Illustrations: 1 b&w photos, 2 maps, 1 bibliog., 1 index
Publication Year: 2005
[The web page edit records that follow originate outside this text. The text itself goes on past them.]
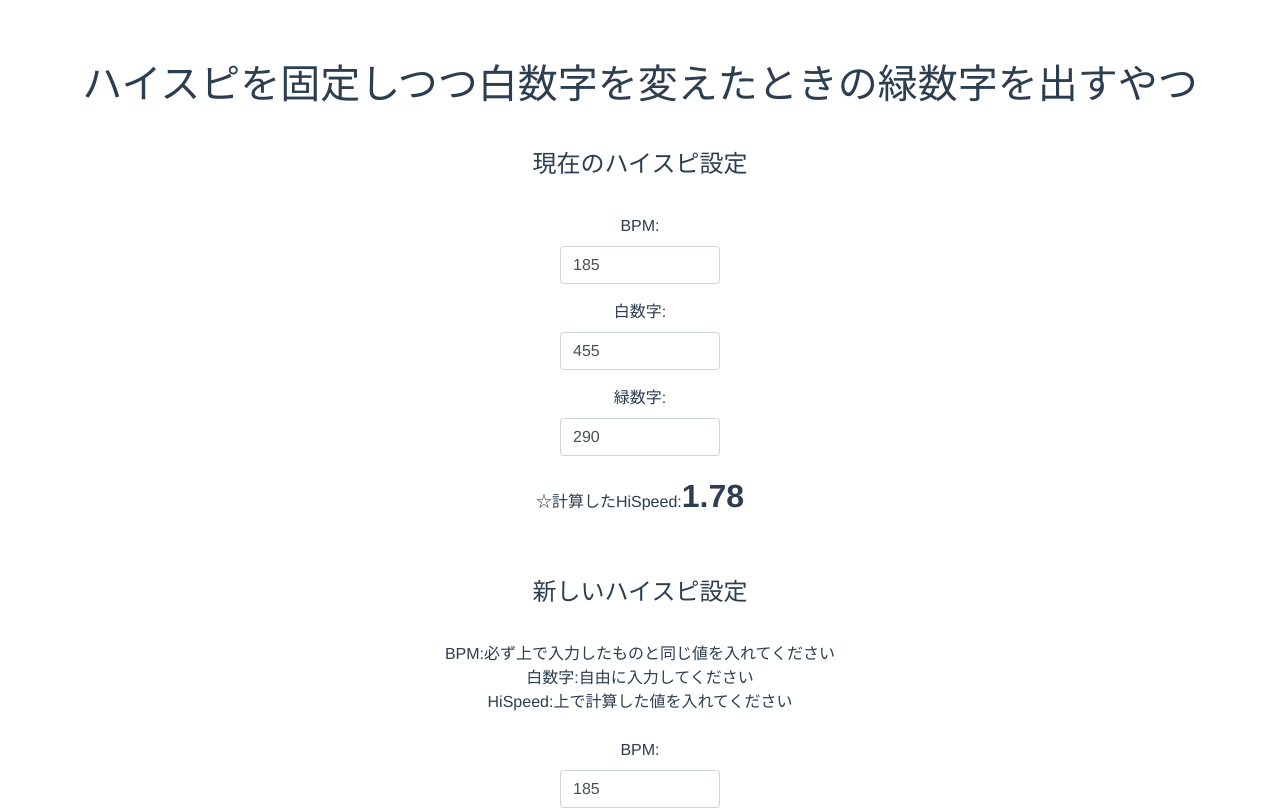
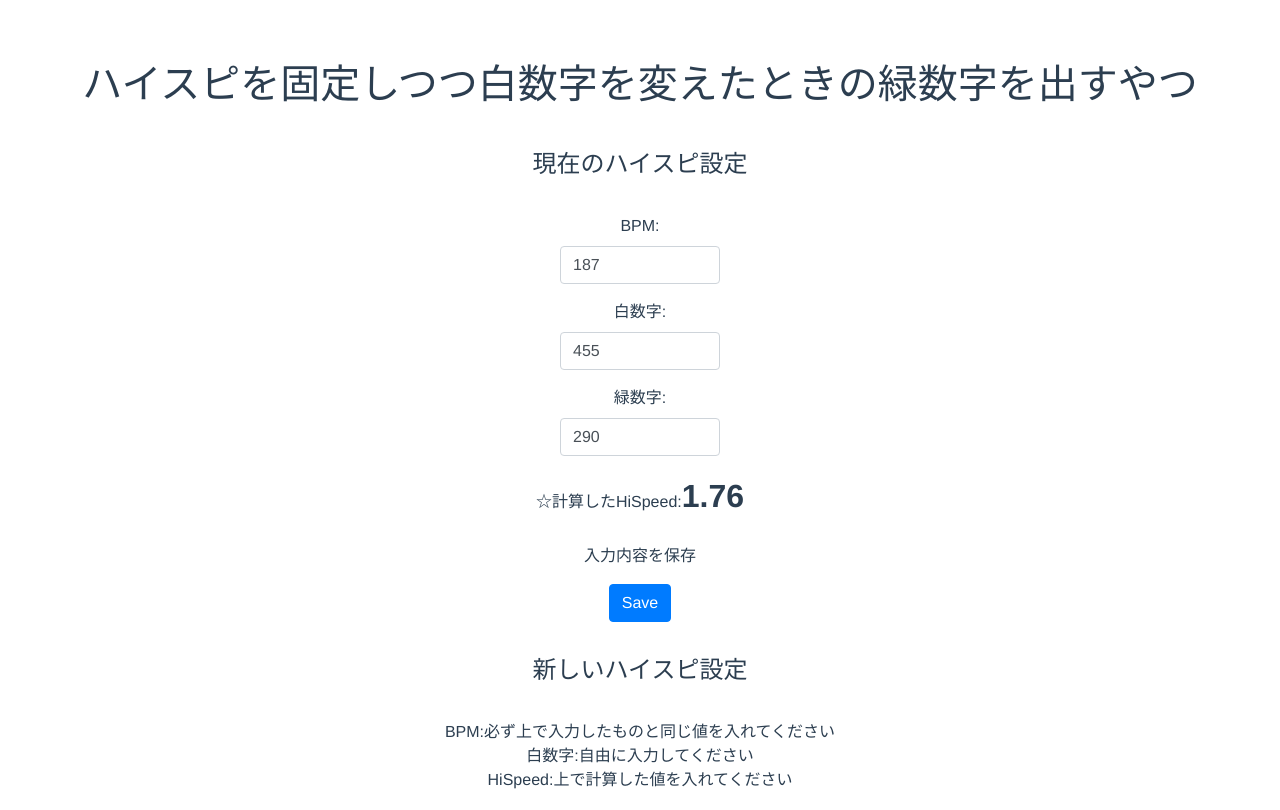
Before and after one commit to sss-szk/hispeed-calc, a Vue app: page / in a window 1280 px wide. Shown: the top 810 px of the page. Built offline with nearby package versions, Linux system fonts and the light colour scheme.

Commit message:
フォームの初期値をクッキーに保存できるように修正

```diff
--- a/package.json
+++ b/package.json
@@ -1,6 +1,6 @@
 {
   "name": "hispeed-calc",
-  "version": "0.1.0",
+  "version": "1.1.0",
   "private": true,
   "scripts": {
     "serve": "vue-cli-service serve",
@@ -10,11 +10,13 @@
   "dependencies": {
     "bootstrap-vue": "^2.23.1",
     "core-js": "^3.8.3",
+    "js-cookie": "^3.0.5",
     "vue": "^3.2.13"
   },
   "devDependencies": {
     "@babel/core": "^7.12.16",
     "@babel/eslint-parser": "^7.12.16",
+    "@types/js-cookie": "^3.0.6",
     "@vue/cli-plugin-babel": "~5.0.0",
     "@vue/cli-plugin-eslint": "~5.0.0",
     "@vue/cli-service": "~5.0.0",
--- a/src/App.vue
+++ b/src/App.vue
@@ -2,6 +2,9 @@
   <h1>ハイスピを固定しつつ白数字を変えたときの緑数字を出すやつ</h1>
   <label class="subtitle">現在のハイスピ設定</label>
   <HispeedCalculator v-model:bpm="bpm" v-model:white="white" v-model:green="green"></HispeedCalculator>
+  <p>入力内容を保存</p>
+  <button type="button" class="btn btn-primary" @click="saveToCookies">Save</button>
+  <br class="button" />
   <label class="subtitle">新しいハイスピ設定</label>
   <GreenCalculator v-model:bpm="bpm"></GreenCalculator>
 </template>
@@ -9,6 +12,7 @@
 <script>
 import HispeedCalculator from './components/HispeedCalculator.vue'
 import GreenCalculator from './components/GreenCalculator.vue';
+import Cookies from 'js-cookie';
 
 export default {
   name: 'App',
@@ -19,11 +23,30 @@ export default {
   data: function(){
     return {
       // フォーム初期値
-      bpm: 185,
+      bpm: 187,
       white: 455,
       green: 290
     }
   },
+  methods: {
+    saveToCookies() {
+      Cookies.set('bpm', this.bpm, { expires: 30 });
+      Cookies.set('white', this.white, { expires: 30 });
+      Cookies.set('green', this.green, { expires: 30 });
+    },
+    loadFromCookies() {
+      const savedBpm = Cookies.get('bpm');
+      const savedWhite = Cookies.get('white');
+      const savedGreen = Cookies.get('green');
+
+      if (savedBpm !== undefined) this.bpm = parseInt(savedBpm);
+      if (savedWhite !== undefined) this.white = parseInt(savedWhite);
+      if (savedGreen !== undefined) this.green = parseInt(savedGreen);
+    },
+  },
+  mounted(){
+    this.loadFromCookies();
+  }
 }
 </script>
 
--- a/src/components/GreenCalculator.vue
+++ b/src/components/GreenCalculator.vue
@@ -25,14 +25,14 @@
 
       <div class="row justify-content-center">
         <div class="col-md-2 mb-3">
-          <label for="green">☆HiSpeed:</label>
+          <label for="hispeed">☆HiSpeed:</label>
           <input type="number" step="0.01" class="form-control" id="green" v-model="hispeed" />
         </div>
       </div>
 
       <div class="row justify-content-center">
         <div class="col-md-3 mb-3">
-          <label for="hispeed">☆計算した緑数字:</label>
+          <label for="green">☆計算した緑数字:</label>
           <label class="big-bold-green">{{ Math.ceil(this.green) }}</label>
         </div>
       </div>
```
Also changed, not shown: 1 other file (tests, documents, lock files or other folders).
Series Title: Indiana-Michigan Series in Russian and East European Studies